→ **Work to be completed**
Tell how many lines in the listing below contain the word "upper", giving the number alone.

→ **Data shown**
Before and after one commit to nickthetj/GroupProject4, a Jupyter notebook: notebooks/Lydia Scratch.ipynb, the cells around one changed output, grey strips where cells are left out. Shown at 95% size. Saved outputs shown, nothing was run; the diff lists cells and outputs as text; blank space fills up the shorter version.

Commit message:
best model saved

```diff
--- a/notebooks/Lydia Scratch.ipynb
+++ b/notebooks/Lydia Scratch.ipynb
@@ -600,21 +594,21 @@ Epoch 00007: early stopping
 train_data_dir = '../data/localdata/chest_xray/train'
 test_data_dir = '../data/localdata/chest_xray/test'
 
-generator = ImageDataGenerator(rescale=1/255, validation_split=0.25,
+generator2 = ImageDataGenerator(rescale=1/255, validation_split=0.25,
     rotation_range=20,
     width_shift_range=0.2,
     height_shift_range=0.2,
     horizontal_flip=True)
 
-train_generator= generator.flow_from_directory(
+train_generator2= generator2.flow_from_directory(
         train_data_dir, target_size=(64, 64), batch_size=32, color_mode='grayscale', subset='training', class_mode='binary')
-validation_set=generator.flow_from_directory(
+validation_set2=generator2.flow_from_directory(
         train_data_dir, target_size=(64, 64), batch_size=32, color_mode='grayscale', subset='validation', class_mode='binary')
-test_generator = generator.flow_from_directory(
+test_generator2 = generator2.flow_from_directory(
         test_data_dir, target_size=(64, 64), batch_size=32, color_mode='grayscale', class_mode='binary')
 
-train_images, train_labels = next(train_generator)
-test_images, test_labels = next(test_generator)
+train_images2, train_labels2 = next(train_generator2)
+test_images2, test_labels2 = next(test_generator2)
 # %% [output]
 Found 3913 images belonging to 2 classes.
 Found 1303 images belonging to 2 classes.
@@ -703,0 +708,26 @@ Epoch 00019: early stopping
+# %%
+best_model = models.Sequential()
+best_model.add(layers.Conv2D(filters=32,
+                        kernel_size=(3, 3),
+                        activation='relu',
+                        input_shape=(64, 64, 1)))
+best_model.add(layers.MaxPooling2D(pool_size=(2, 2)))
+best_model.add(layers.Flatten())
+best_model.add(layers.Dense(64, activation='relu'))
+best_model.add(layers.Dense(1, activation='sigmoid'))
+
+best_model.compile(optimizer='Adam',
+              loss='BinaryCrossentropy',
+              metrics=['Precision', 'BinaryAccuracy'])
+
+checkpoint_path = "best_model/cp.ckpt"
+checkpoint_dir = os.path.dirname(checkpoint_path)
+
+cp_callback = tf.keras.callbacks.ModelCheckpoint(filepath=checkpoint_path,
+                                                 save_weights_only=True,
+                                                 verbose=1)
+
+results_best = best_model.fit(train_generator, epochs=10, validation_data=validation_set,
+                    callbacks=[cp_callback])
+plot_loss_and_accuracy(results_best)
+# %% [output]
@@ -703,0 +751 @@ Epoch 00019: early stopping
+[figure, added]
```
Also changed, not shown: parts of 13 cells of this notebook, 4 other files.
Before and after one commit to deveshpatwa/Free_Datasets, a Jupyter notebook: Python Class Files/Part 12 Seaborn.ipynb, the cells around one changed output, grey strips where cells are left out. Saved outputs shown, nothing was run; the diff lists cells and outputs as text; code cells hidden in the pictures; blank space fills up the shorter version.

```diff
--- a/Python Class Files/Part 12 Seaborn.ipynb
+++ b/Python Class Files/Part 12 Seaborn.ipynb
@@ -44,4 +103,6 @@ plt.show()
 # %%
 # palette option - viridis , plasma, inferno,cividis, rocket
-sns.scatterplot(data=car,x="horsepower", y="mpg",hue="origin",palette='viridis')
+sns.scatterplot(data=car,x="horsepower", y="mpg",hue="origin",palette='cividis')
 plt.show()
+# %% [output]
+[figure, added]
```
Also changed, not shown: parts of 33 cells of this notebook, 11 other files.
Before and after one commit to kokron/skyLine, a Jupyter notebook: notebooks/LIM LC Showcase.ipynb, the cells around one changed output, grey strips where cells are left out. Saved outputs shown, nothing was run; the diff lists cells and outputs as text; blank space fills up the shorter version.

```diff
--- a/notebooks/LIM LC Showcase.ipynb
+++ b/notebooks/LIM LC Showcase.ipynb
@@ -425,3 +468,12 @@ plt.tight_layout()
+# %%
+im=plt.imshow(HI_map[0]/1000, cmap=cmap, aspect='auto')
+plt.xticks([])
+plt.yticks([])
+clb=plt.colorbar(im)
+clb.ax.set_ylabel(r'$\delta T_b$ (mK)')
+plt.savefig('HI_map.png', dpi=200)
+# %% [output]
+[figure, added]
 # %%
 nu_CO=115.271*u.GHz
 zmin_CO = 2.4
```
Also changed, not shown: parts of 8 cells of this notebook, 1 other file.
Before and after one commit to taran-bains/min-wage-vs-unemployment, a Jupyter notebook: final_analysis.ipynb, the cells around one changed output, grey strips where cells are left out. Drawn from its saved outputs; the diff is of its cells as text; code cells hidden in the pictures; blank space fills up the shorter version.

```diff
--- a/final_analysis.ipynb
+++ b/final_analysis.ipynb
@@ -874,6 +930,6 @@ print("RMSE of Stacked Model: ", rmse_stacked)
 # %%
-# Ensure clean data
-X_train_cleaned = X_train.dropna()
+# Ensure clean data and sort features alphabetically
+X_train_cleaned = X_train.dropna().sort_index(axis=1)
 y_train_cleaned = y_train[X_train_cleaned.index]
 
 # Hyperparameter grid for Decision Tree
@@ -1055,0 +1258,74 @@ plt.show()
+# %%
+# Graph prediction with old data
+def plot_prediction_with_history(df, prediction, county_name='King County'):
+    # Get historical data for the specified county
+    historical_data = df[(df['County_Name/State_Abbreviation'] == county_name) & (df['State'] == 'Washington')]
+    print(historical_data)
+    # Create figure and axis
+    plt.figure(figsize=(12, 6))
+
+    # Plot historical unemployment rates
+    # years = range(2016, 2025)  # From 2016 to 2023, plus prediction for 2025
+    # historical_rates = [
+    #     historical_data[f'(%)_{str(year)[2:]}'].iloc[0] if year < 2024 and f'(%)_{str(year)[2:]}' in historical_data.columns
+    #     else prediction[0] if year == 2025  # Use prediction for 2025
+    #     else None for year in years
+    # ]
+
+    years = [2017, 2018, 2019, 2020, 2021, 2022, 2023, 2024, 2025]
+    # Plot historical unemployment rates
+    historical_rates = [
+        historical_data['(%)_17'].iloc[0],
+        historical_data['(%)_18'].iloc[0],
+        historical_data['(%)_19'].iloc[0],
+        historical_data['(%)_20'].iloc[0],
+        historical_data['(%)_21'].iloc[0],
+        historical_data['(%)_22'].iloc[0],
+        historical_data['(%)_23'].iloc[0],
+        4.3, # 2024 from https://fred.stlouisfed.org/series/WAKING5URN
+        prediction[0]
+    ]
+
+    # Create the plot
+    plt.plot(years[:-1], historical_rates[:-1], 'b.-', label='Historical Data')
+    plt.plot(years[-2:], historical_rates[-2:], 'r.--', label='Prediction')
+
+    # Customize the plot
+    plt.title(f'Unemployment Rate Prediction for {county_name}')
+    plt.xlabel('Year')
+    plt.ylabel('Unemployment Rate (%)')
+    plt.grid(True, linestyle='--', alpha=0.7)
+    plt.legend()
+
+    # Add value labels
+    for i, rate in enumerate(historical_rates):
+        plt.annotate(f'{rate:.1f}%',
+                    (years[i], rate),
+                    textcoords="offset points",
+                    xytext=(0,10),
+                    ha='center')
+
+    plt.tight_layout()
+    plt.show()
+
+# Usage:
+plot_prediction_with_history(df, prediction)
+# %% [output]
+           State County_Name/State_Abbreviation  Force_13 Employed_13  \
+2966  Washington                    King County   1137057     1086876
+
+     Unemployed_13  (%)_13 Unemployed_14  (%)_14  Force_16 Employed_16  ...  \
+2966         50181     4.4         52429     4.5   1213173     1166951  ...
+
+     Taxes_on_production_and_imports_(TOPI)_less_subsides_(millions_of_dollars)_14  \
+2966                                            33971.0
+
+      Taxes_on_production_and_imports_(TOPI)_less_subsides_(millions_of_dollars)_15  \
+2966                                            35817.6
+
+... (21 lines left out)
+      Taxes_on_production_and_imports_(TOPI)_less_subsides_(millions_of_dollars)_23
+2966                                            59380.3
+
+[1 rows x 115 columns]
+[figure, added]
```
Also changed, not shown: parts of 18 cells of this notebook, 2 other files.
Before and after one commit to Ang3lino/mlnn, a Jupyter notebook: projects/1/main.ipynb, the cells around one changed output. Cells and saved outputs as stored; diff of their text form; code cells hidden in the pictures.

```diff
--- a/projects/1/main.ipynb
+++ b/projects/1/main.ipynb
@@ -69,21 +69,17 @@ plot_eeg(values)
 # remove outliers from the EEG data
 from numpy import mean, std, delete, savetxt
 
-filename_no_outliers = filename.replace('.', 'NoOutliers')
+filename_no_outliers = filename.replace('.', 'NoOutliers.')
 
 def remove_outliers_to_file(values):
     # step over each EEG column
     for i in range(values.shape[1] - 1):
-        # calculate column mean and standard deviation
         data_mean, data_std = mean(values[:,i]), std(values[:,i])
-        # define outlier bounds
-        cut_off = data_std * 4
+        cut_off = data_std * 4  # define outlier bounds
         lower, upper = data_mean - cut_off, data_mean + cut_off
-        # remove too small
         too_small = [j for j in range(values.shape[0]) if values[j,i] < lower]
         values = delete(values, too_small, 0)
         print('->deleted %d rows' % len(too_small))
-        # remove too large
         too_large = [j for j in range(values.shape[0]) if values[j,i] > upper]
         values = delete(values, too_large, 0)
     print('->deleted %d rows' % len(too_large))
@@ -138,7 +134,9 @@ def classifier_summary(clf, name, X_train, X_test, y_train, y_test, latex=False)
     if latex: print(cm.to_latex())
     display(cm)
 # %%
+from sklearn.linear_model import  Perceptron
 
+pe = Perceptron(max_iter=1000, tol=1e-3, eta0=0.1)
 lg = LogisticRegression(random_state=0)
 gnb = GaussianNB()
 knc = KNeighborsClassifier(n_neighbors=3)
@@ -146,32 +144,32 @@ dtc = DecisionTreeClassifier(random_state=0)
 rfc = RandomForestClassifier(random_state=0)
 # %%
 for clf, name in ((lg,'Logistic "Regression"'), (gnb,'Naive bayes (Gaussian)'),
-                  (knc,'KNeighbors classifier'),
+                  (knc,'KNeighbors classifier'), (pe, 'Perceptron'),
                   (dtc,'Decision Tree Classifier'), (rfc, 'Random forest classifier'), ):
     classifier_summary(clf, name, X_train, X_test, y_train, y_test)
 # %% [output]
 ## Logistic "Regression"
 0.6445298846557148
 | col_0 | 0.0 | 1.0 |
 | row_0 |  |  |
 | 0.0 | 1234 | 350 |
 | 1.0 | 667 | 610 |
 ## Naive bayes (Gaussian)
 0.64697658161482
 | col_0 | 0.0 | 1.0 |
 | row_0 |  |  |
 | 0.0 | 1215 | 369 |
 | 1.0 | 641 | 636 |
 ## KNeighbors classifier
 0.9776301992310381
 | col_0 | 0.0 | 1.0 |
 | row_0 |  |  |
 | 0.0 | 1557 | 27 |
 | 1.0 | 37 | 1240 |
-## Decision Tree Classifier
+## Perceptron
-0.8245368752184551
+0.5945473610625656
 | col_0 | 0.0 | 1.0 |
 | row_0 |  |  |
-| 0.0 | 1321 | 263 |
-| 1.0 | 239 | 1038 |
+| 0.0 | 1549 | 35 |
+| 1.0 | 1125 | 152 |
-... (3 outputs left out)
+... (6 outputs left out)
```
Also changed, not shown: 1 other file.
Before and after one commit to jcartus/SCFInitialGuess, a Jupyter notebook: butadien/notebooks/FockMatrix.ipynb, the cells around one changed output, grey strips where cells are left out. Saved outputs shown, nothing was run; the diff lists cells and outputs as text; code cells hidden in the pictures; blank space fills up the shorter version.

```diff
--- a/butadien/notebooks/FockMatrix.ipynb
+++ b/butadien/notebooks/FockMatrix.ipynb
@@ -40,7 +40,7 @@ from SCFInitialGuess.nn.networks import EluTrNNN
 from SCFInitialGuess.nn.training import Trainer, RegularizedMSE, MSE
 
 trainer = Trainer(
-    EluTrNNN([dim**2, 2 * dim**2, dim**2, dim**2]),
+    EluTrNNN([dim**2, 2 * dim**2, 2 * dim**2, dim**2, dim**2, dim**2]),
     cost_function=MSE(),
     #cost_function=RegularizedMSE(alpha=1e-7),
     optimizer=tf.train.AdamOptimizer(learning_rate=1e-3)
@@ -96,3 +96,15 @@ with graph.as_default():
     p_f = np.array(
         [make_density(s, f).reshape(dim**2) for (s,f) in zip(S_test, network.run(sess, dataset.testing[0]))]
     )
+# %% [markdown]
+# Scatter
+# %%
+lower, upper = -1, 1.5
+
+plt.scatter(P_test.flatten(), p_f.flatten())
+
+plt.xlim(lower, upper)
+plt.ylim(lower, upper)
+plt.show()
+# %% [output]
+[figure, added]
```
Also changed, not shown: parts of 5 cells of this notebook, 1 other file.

→ **Solution to this problem**
5